<<<<
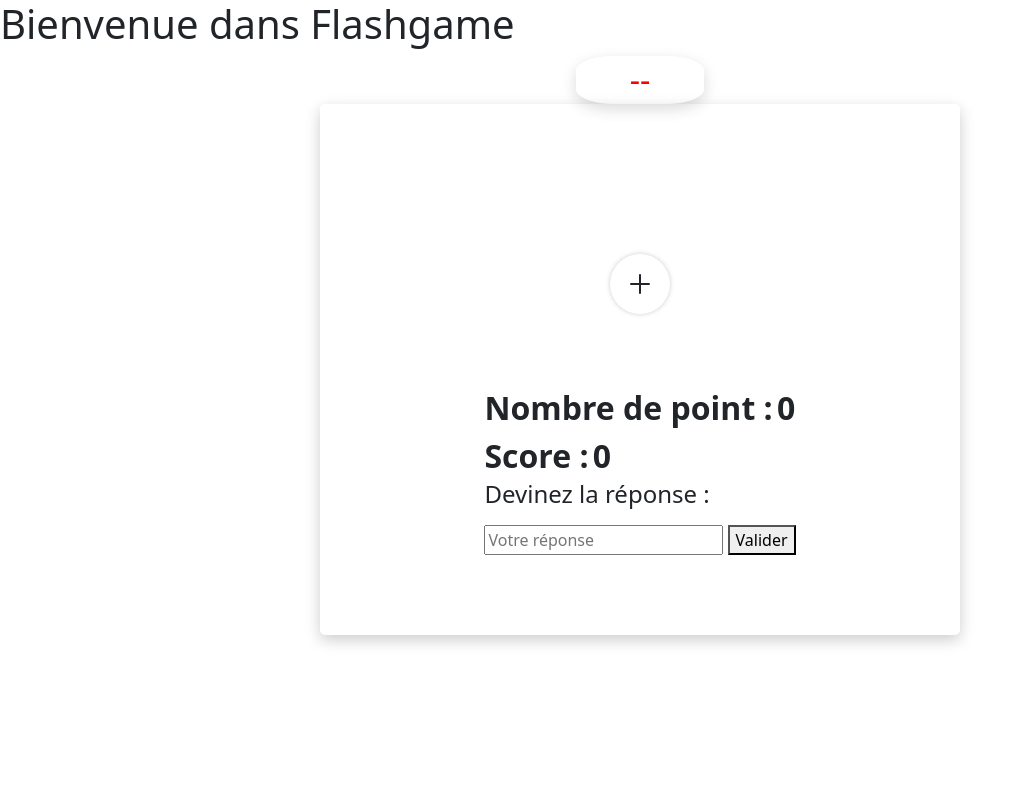
After one commit to Nfellag/jeuxflash, a PHP site: the page made by gameflash/frontend/pages/DevineGame.php in a window 1280 px wide. The commit adds this page. Shown: the whole page, without its empty margins (0-1025 px from the left). Run offline with PHP 8.4, Linux system fonts and the light colour scheme; the template is opened without the code that fills it, so the values that code supplies are empty; the visitor is signed in with stand-in values (Sample User, id 1).

Commit message:
game css

```diff
--- /dev/null
+++ b/gameflash/frontend/css/DevineGame.css
@@ -0,0 +1,39 @@
+body{
+    /* background-image: url('../assets/Devinette_actu_Une.jpg'); */
+    background-size: cover;
+    height: 100vh;
+}
+
+#timer{
+    display: flex;
+    align-items: center;
+    justify-content: center;
+    color: red;
+
+    width: 10%;
+    margin: 0 auto;
+    border-radius: 30%;
+    font-size: 2em;
+
+    box-shadow: 0 5px 15px rgba(0, 0, 0, 0.15);
+}
+
+#gameflash{
+    display: flex;
+    align-items: center;
+    justify-content: center;
+    /* position: relative; */
+
+    width: 50%;
+    padding: 5em;
+    margin: 0 auto;
+    box-sizing: border-box;
+    border-radius: 0.3em;
+
+    box-shadow: 0 5px 15px rgba(0, 0, 0, 0.20);
+}
+
+label, span#score,#totalscore {
+    font-size: 2em;
+    font-weight: 600;
+}
--- /dev/null
+++ b/gameflash/frontend/css/Options.css
@@ -0,0 +1,72 @@
+#menuOption{
+    position: relative;
+    display: flex;
+    justify-content: center;
+    align-items: center;
+    margin: 0 auto;
+    width: 200px;
+    height: 200px;
+}
+
+#menu{
+    position: absolute;
+    cursor: pointer;
+    display: flex;
+    align-items: center;
+    justify-content: center;
+    /* background: var(--bs-red); */
+    background: white;
+    width: 60px;
+    height: 60px;
+    z-index: 10000;
+    border-radius: 50%;
+    font-size: 2em;
+    box-shadow: 0 0 5px rgba(0, 0, 0, 0.20);
+    transition: transform 1.2s;
+}
+
+#menu:hover{
+    color: var(--bs-red);;
+}
+
+/* #menu::after{
+    content: "+";
+    display: flex;
+    align-items: center;
+    justify-content: center;
+    color: white;
+    background: var(--bs-red);
+} */
+
+#menuOption li{
+    position: absolute;
+    list-style: none;
+    left: 0;
+    transform-origin: 100px;
+    transition: 0.5s;
+    transition-delay: calc(0.1s * var(--i));
+    transform: rotate(0deg) translateX(100px);
+}
+
+#menuOption li a{
+    display: flex;
+    align-items: center;
+    justify-content: center;
+}
+
+#menuOption li a:hover{
+    color: var(--bs-red);
+}
+
+#menuOption.active li{
+    transform: rotate(calc(360deg/3 * var(--i)));
+    padding: 10px;
+    box-shadow: 0 5px 10px rgba(0, 0, 0, 0.20);
+
+    font-size: 2em;
+    border-radius: 50%;
+}
+
+#menuOption.active #menu{
+    transform: rotate(315deg);
+}
--- /dev/null
+++ b/gameflash/frontend/css/Responsive.css
@@ -0,0 +1,3 @@
+@media screen and (min-width: 900px) {
+
+}
--- a/gameflash/frontend/js/GameFlash.js
+++ b/gameflash/frontend/js/GameFlash.js
@@ -1,12 +1,20 @@
 let correctAnswer; // Variable pour stocker la réponse correcte
 let score = 0; // Variable pour stocker le score
+let time = 20;
+let timerInterval;
+
+//Fonction pour démarrer le minuteur
+// function startTimer(){
+//     timerInterval = setInterval(updateTimer,1000)
+// }
+
 // Fonction pour récupérer une devinette
 async function getRiddle() {
     const url = 'https://riddles1.p.rapidapi.com/riddle/';
     const options = {
       method: 'GET',
       headers: {
-
+        // 'X-RapidAPI-Key': '25a8461657msh3bbed42dcafaca3p1f72b5jsnde30eca3c631',
         'X-RapidAPI-Host': 'riddles1.p.rapidapi.com',
       },
     };
@@ -25,6 +33,8 @@ async function getRiddle() {
     } catch (error) {
         console.error(error);
     }
+
+    startTimer();
 }
 
 // Fonction pour afficher la question
@@ -35,7 +45,6 @@ function displayQuestion(question) {
 // Fonction pour soumettre la réponse
 async function submitAnswer() {
     const userAnswer = document.getElementById('answer').value.trim();//¨Trim pour ignorer les espaces;
-    const totalscore = document.getElementById('totalscore')
 
     // Afficher un message en fonction de la réponse
     if (userAnswer.toLowerCase() === correctAnswer.toLowerCase()) {
@@ -74,4 +83,35 @@ function updatetotalScore() {
     document.getElementById('totalscore').textContent = currentScore + score;
 }
 
+// Fonction pour mettre à jour le minuteur
+function updateTimer() {
+
+    document.getElementById('timer').textContent = time;
+
+    if (time === 0) {
+        // Si le temps est écoulé, arrêter le minuteur et effectuer des actions de fin de jeu
+        clearInterval(timerInterval);
+        alert("Temps écoulé")
+        endGame();
+    } else {
+        // Décrémenter le temps restant
+        time--;
+    }
+}
+
+// Fonction pour gérer les actions à la fin du jeu
+function endGame() {
+
+    clearInterval(timerInterval);
+
+    // Réinitialiser le score pour le prochain jeu
+    score = 0;
+
+    // Mettre à jour le score sur la page
+    updateScore();
+
+    // Obtenir une nouvelle devinette pour le prochain jeu après un délai (par exemple, 2 secondes)
+    getRiddle();
+}
+
 getRiddle();
--- /dev/null
+++ b/gameflash/frontend/js/Options.js
@@ -0,0 +1,13 @@
+// Options.js
+document.addEventListener("DOMContentLoaded", function() {
+    optionGame();
+});
+
+function optionGame () {
+    const optionGame = document.getElementById('menu');
+    const options = document.getElementById('menuOption');
+
+    optionGame.addEventListener('click', () => {
+        options.classList.toggle("active");
+    });
+}
--- /dev/null
+++ b/gameflash/frontend/pages/DevineGame.php
@@ -0,0 +1,74 @@
+<?php
+    // session_start();
+    // include "../../backend/cookies.php";
+?>
+
+<!DOCTYPE html>
+<html lang="en">
+<head>
+    <meta charset="UTF-8">
+    <meta name="viewport" content="width=device-width, initial-scale=1.0">
+    <title>FlashGame</title>
+    <link rel="stylesheet" href="../css/Options.css">
+    <link rel="stylesheet" href="../css/Responsive.css">
+    <link rel="stylesheet" href="../css/DevineGame.css">
+    <link rel="stylesheet" href="../assets/bootstrap-5.3.2-dist/css/bootstrap.min.css">
+    <script src="../assets/bootstrap-5.3.2-dist/js/bootstrap.bundle.min.js"></script>
+</head>
+<body>
+    <h1>
+        <span>Bienvenue</span>
+        <span>dans Flashgame</span>
+        <span><!-- <?php  echo $_SESSION["username"];?>  --></span>
+    </h1>
+    <div id="timer">--</div>
+    <div id="gameflash">
+        <div id="game">
+            <div id="menuOption">
+                <div id="menu">
+                    <ion-icon name="add-outline"></ion-icon>
+                </div>
+
+                <li style="--i:1">
+                    <a href="#">
+                        <ion-icon name="person-outline"></ion-icon>
+                    </a>
+                </li>
+
+                <li style="--i:2">
+                    <a href="#">
+                        <ion-icon name="game-controller-outline"></ion-icon>
+                    </a>
+                </li>
+
+                <li style="--i:3">
+                    <a href="#">
+                        <ion-icon name="trophy-outline"></ion-icon>
+                    </a>
+                </li>
+
+            </div>
+
+
+            <label for="totalscore">Nombre de point : </label>
+            <span id="totalscore">0</span><br>
+
+            <label for="score">Score : </label>
+            <span id="score" >0</span>
+
+            <h4>Devinez la réponse :</h4>
+            <p id="question"></p>
+            <input type="text" id="answer" placeholder="Votre réponse">
+            <button type="submit" onclick="submitAnswer()">Valider</button>
+        </div>
+
+    </div>
+    <!-- <a href="logout.php">Déconnexion</a> Ajoutez un lien pour se déconnecter -->
+    <script src="../js/GameFlash.js"></script>
+    <script src="../js/Options.js"></script>
+
+    <!-- Icons -->
+    <script type="module" src="https://unpkg.com/ionicons@7.1.0/dist/ionicons/ionicons.esm.js"></script>
+<script nomodule src="https://unpkg.com/ionicons@7.1.0/dist/ionicons/ionicons.js"></script>
+</body>
+</html>
--- a/gameflash/frontend/pages/LoginPages.php
+++ b/gameflash/frontend/pages/LoginPages.php
@@ -1,6 +1,6 @@
 <?php
 
-require "../../backend/bd.php";
+// require "../../backend/bd.php";
 
 if (isset($_POST['SingUp'])) {
     $email = $_POST['email'];
--- a/gameflash/frontend/pages/reipassword.php
+++ b/gameflash/frontend/pages/reipassword.php
@@ -43,7 +43,7 @@
 //     echo "Erreur d'envoie !";
 // }
 
-include "../../backend/bd.php";
+// include "../../backend/bd.php";
 
 if (isset($_POST['send'])) {
     $email = $_POST["email"];
```
Also changed, not shown: gameflash/frontend/pages/Accueil.php (+3 -10 lines), README.md (deleted), gameflash/frontend/assets/Devinette_actu_Une.jpg (added).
>>>>
- _YOUR OBJECTIVE_: Your answer should consist of each line above in which "function" appears.

- _ANSWER TO THIS TASK_:
+// function startTimer(){
 async function getRiddle() {
@@ -25,6 +33,8 @@ async function getRiddle() {
@@ -35,7 +45,6 @@ function displayQuestion(question) {
 async function submitAnswer() {
@@ -74,4 +83,35 @@ function updatetotalScore() {
+function updateTimer() {
+function endGame() {
+document.addEventListener("DOMContentLoaded", function() {
+function optionGame () {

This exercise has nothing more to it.